Mangroves are found both along our coastlines and inland in the Cayman Islands. Cayman has three native species of mangroves: red, black and white and two native varieties of buttonwood: silver and green. All of these trees are protected under the National Conservation Law (2013). The details of their protection and measures for their conservation are detailed in the National Conservation Council’s Species Conservation Plan for Mangroves.
One of the aims of the Mangrove Species Conservation Plan is to control the “take” of mangroves. Through this plan, it is illegal to “take” mangroves without a Planning or Coastal Works permission, a National Conservation Council (NCC) Section 20 Permit or one of the exemptions listed in the Species Conservation Plan. “Take” includes the killing, collecting, clearing, destroying, damaging or harming of mangroves trees dead or alive. The “take” of mangroves without prior permission or a permit is an offence under the National Conservation Law. Persons may be liable, upon conviction of an offense under the National Conservation Law, to a fine of up to five hundred thousand dollars or to imprisonment for a term up to four years or to both.
Benefits of Mangroves
The DoE typically recommends the retention of mangroves when reviewing development applications as they provide many benefits such as:

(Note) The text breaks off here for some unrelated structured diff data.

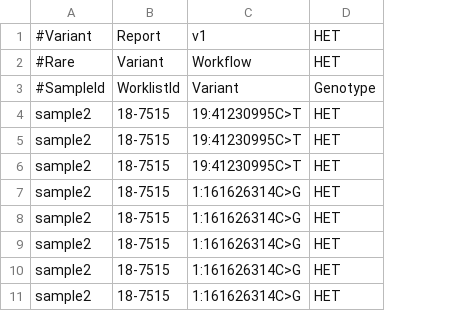
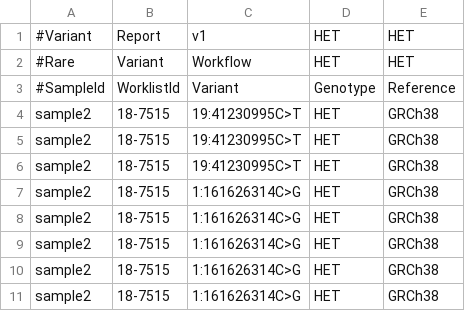
Before and after one commit to AWGL/variant_classification_DB, a TSV file: example_data/example_38.tsv, drawn as a sheet; only a part is shown; the diff names each change by its address in the sheet, - before the commit and + after, or states it on an @@ line.

Commit message:
Adding reference genome to example data

```diff
--- a/example_data/example_38.tsv
+++ b/example_data/example_38.tsv
+column E, rows 1-11: HET | HET | Reference | GRCh38 | GRCh38 | GRCh38 | GRCh38 | GRCh38 | GRCh38 | GRCh38 | GRCh38
```
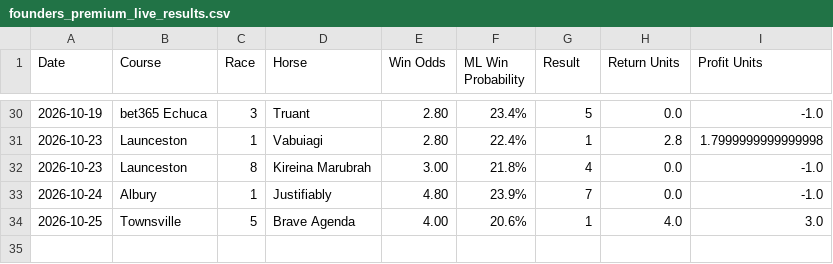
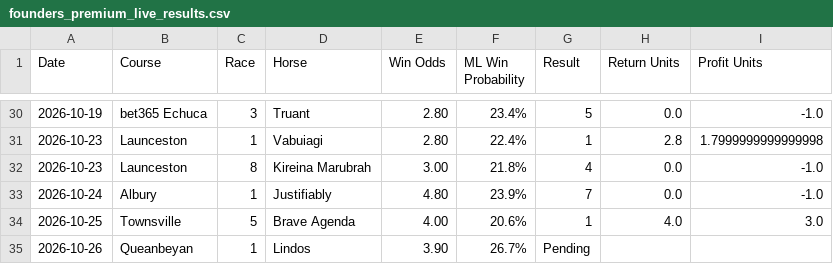
Before and after one commit to puntingiq/puntingiq-site, a CSV file: reports/latest/founders_premium_live_results.csv, drawn as a sheet; only a part is shown, gaps mark what is left out; the diff names each change by its address in the sheet, - before the commit and + after, or states it on an @@ line.

```diff
--- a/reports/latest/founders_premium_live_results.csv
+++ b/reports/latest/founders_premium_live_results.csv
+row 35: 2026-10-26 | Queanbeyan | 1 | Lindos | 3.90 | 26.7% | Pending
```
Also changed, not shown: 16 other files.
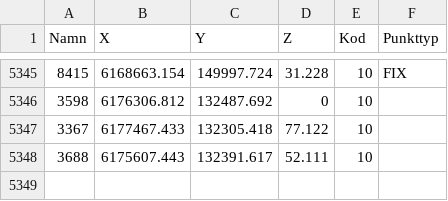
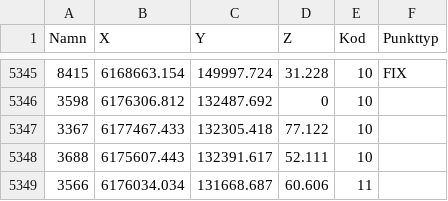
Before and after one commit to lundopendata/stompunkter, a CSV file: stompunkter.csv, drawn as a sheet; only a part is shown, gaps mark what is left out; the diff names each change by its address in the sheet, - before the commit and + after, or states it on an @@ line.

Commit message:
Created 2020-09-26 11:05:30

```diff
--- a/stompunkter.csv
+++ b/stompunkter.csv
+row 5349: 3566 | 6176034.034 | 131668.687 | 60.606 | 11
```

- Maintaining and improving water quality of our coastal waters, canals and other inland water bodies. With their dense network of roots and surrounding vegetation, they filter and trap sediments, heavy metals, and other pollutants;
- Providing a coastal defence during storms and hurricanes providing a natural barrier to protect coastal communities from increased storm surge, flooding, severe wind damage and hurricanes;
- Preventing soil erosion by binding the substrate, stabilizing and protecting the shoreline;
- Helping with drainage by acting as natural sponges that trap and slowly release surface water, counteracting the greatly increased rate and volume of surface-water runoff from areas of hardstanding and buildings.
- Providing habitat, breeding sites, nurseries and food resources for fish and marine life, birds and other various wildlife;
- Providing carbon storage by sequestering carbon from the atmosphere
- Contributing to and enhancing recreational and ecotourism activities like snorkelling, kayaking and paddle boarding and fishing.
Mangrove Trimming Guidance
There are various ways that developments can be designed sensitively to retain mangroves and their benefits. The Mangrove Trimming Guidelines provide some examples.
Many property owners trim mangroves along their shorelines to obtain or enhance their view of the water. The trimming of mangroves that are taller than 6ft (measured from the substrate/mud to the top of the tree) on private property is allowed without permission if it is done in accordance with the DoE’s Mangrove Trimming Guidelines.
Unfortunately, if not done properly, trimming can harm or kill the mangroves. Each species responds differently to trimming; information on the identification and trimming tolerances of these species is provided in the DoE’s Mangrove Trimming Guidelines.
These guidelines are intended to assist coastal property owners in identifying, trimming and altering mangrove trees in a manner that will:
- provide a view or navigational access;
- protect valuable mangrove resources, and
- be in compliance with the National Conservation Law (2013) & Mangrove Conservation Plan (2020).
What type of permission do I need?
- If your property is located in a Mangrove Buffer Zone (Development Plan, 1997), you may require planning permission to conduct trimming.
- To remove mangroves on your property by mechanical means, planning permission is required.
- To remove mangroves on your property by hand, a NCC Section 20 Permit is required.
- To trim mangroves outside of your property boundary on Crown property a coastal works permit or NCC Section Permit is required (unless it falls under one of the exemptions listed in the plan).
- Mangroves under 6ft (measured from the substrate/mud to the top of the tree) should not be trimmed.